> Problem details
Tally the lines of the data below that contain the string "LoopStop". Give the tally and nothing else.

··· Raw data

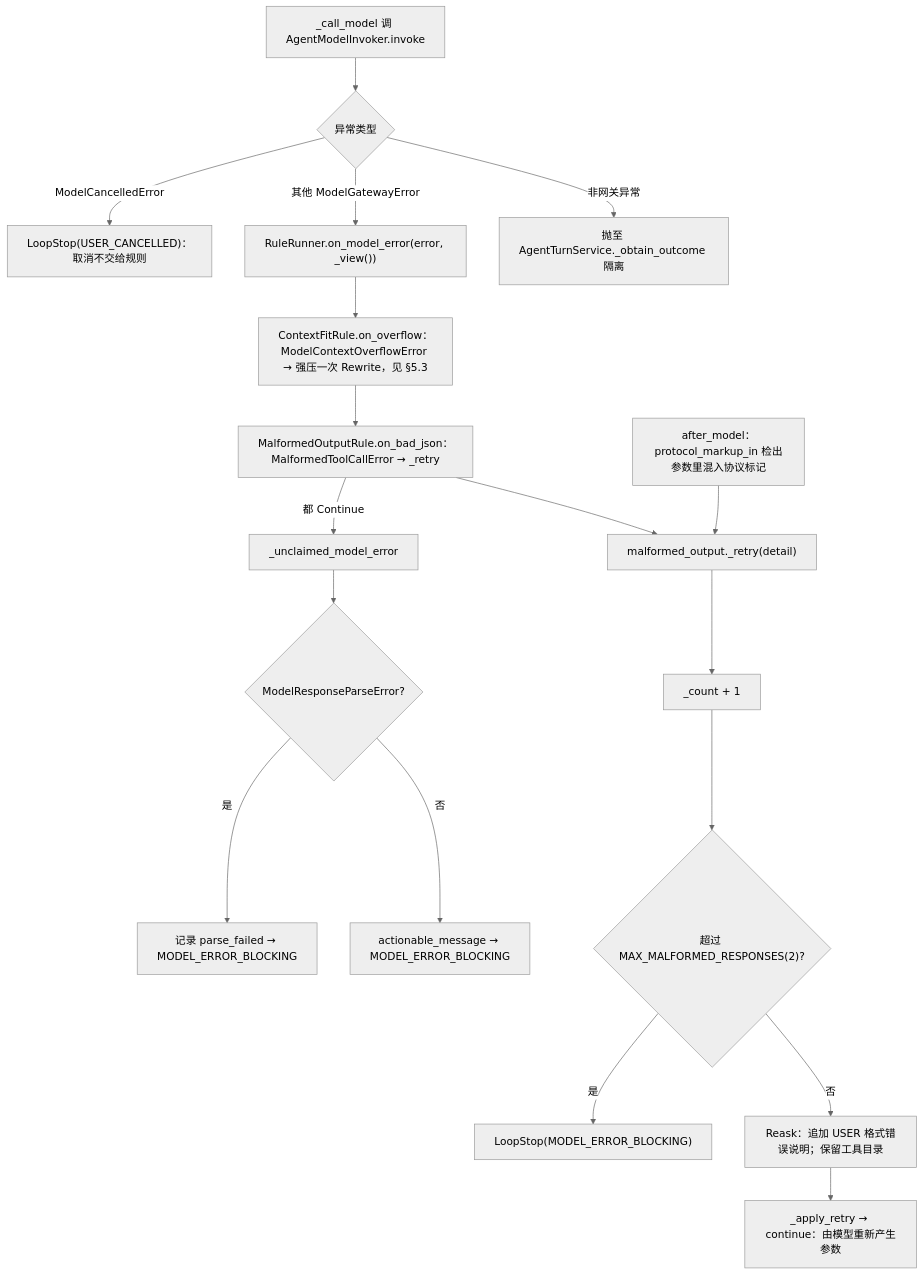
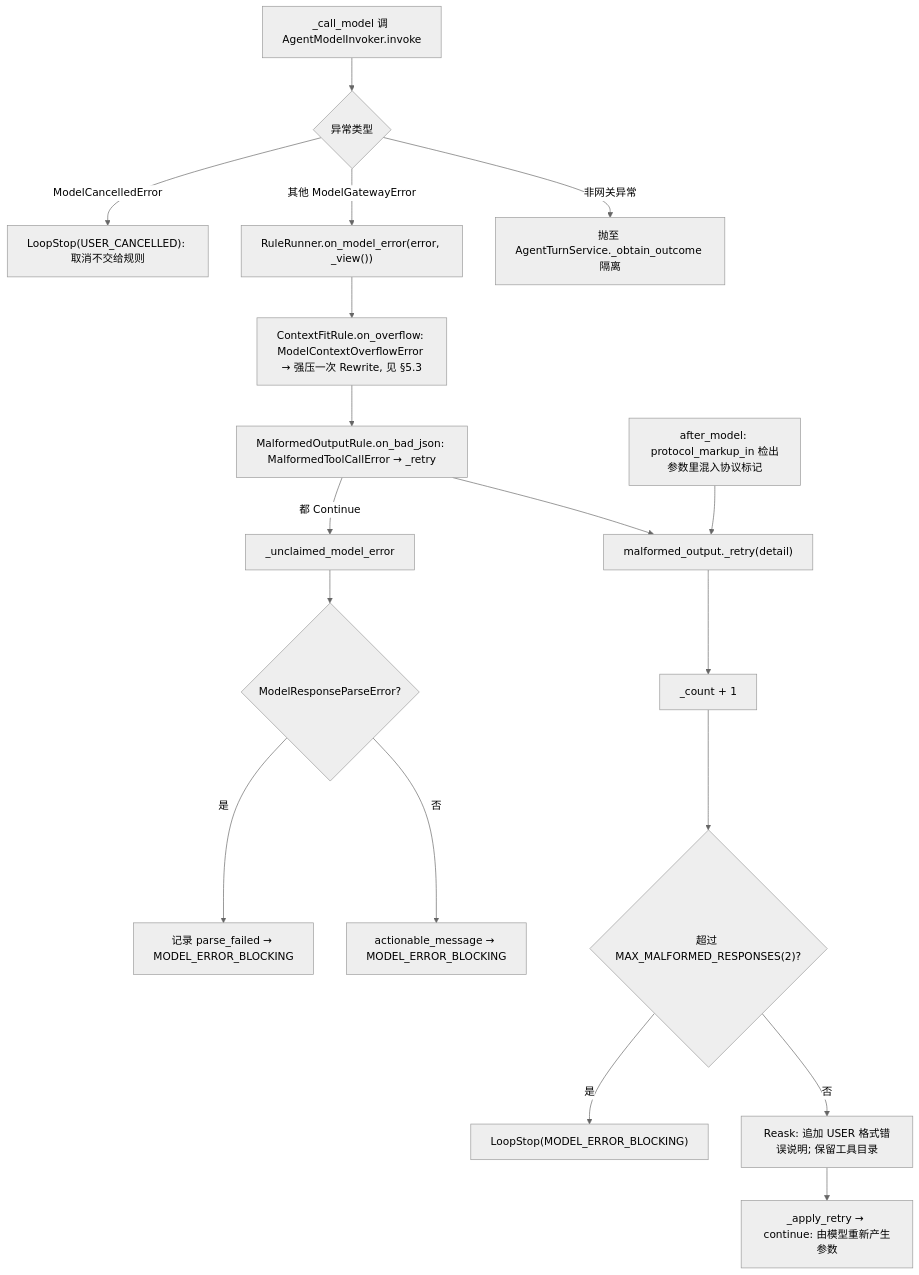
Before and after one commit to qubaolai/ForgeCLI: diagram 13 of 50 in docs/06-代码阅读线路.md, drawn with Mermaid (neutral theme). The commit also changed other lines of this file and 292 other files, not shown here.

````diff
--- a/docs/06-代码阅读线路.md
+++ b/docs/06-代码阅读线路.md
@@ -589,20 +619,20 @@
 ```mermaid
 flowchart TD
     A["_call_model 调 AgentModelInvoker.invoke"] --> B{"异常类型"}
-    B -->|ModelCancelledError| C["LoopStop(USER_CANCELLED)：取消不交给规则"]
+    B -->|ModelCancelledError| C["LoopStop(USER_CANCELLED): 取消不交给规则"]
     B -->|其他 ModelGatewayError| D["RuleRunner.on_model_error(error, _view())"]
-    D --> D1["ContextFitRule.on_overflow：ModelContextOverflowError → 强压一次 Rewrite，见 §5.3"]
-    D1 --> D2["MalformedOutputRule.on_bad_json：MalformedToolCallError → _retry"]
+    D --> D1["ContextFitRule.on_overflow: ModelContextOverflowError → 强压一次 Rewrite, 见 §5.3"]
+    D1 --> D2["MalformedOutputRule.on_bad_json: MalformedToolCallError → _retry"]
     D2 -->|都 Continue| E["_unclaimed_model_error"]
     E --> E1{"ModelResponseParseError?"}
     E1 -->|是| F["记录 parse_failed → MODEL_ERROR_BLOCKING"]
     E1 -->|否| G["actionable_message → MODEL_ERROR_BLOCKING"]
     B -->|非网关异常| H["抛至 AgentTurnService._obtain_outcome 隔离"]
-    I["after_model：protocol_markup_in 检出参数里混入协议标记"] --> J["malformed_output._retry(detail)"]
+    I["after_model: protocol_markup_in 检出参数里混入协议标记"] --> J["malformed_output._retry(detail)"]
     D2 --> J
     J --> K["_count + 1"]
     K --> L{"超过 MAX_MALFORMED_RESPONSES(2)?"}
     L -->|是| M["LoopStop(MODEL_ERROR_BLOCKING)"]
-    L -->|否| N["Reask：追加 USER 格式错误说明；保留工具目录"]
-    N --> O["_apply_retry → continue：由模型重新产生参数"]
+    L -->|否| N["Reask: 追加 USER 格式错误说明; 保留工具目录"]
+    N --> O["_apply_retry → continue: 由模型重新产生参数"]
 ```
````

······

> Response
3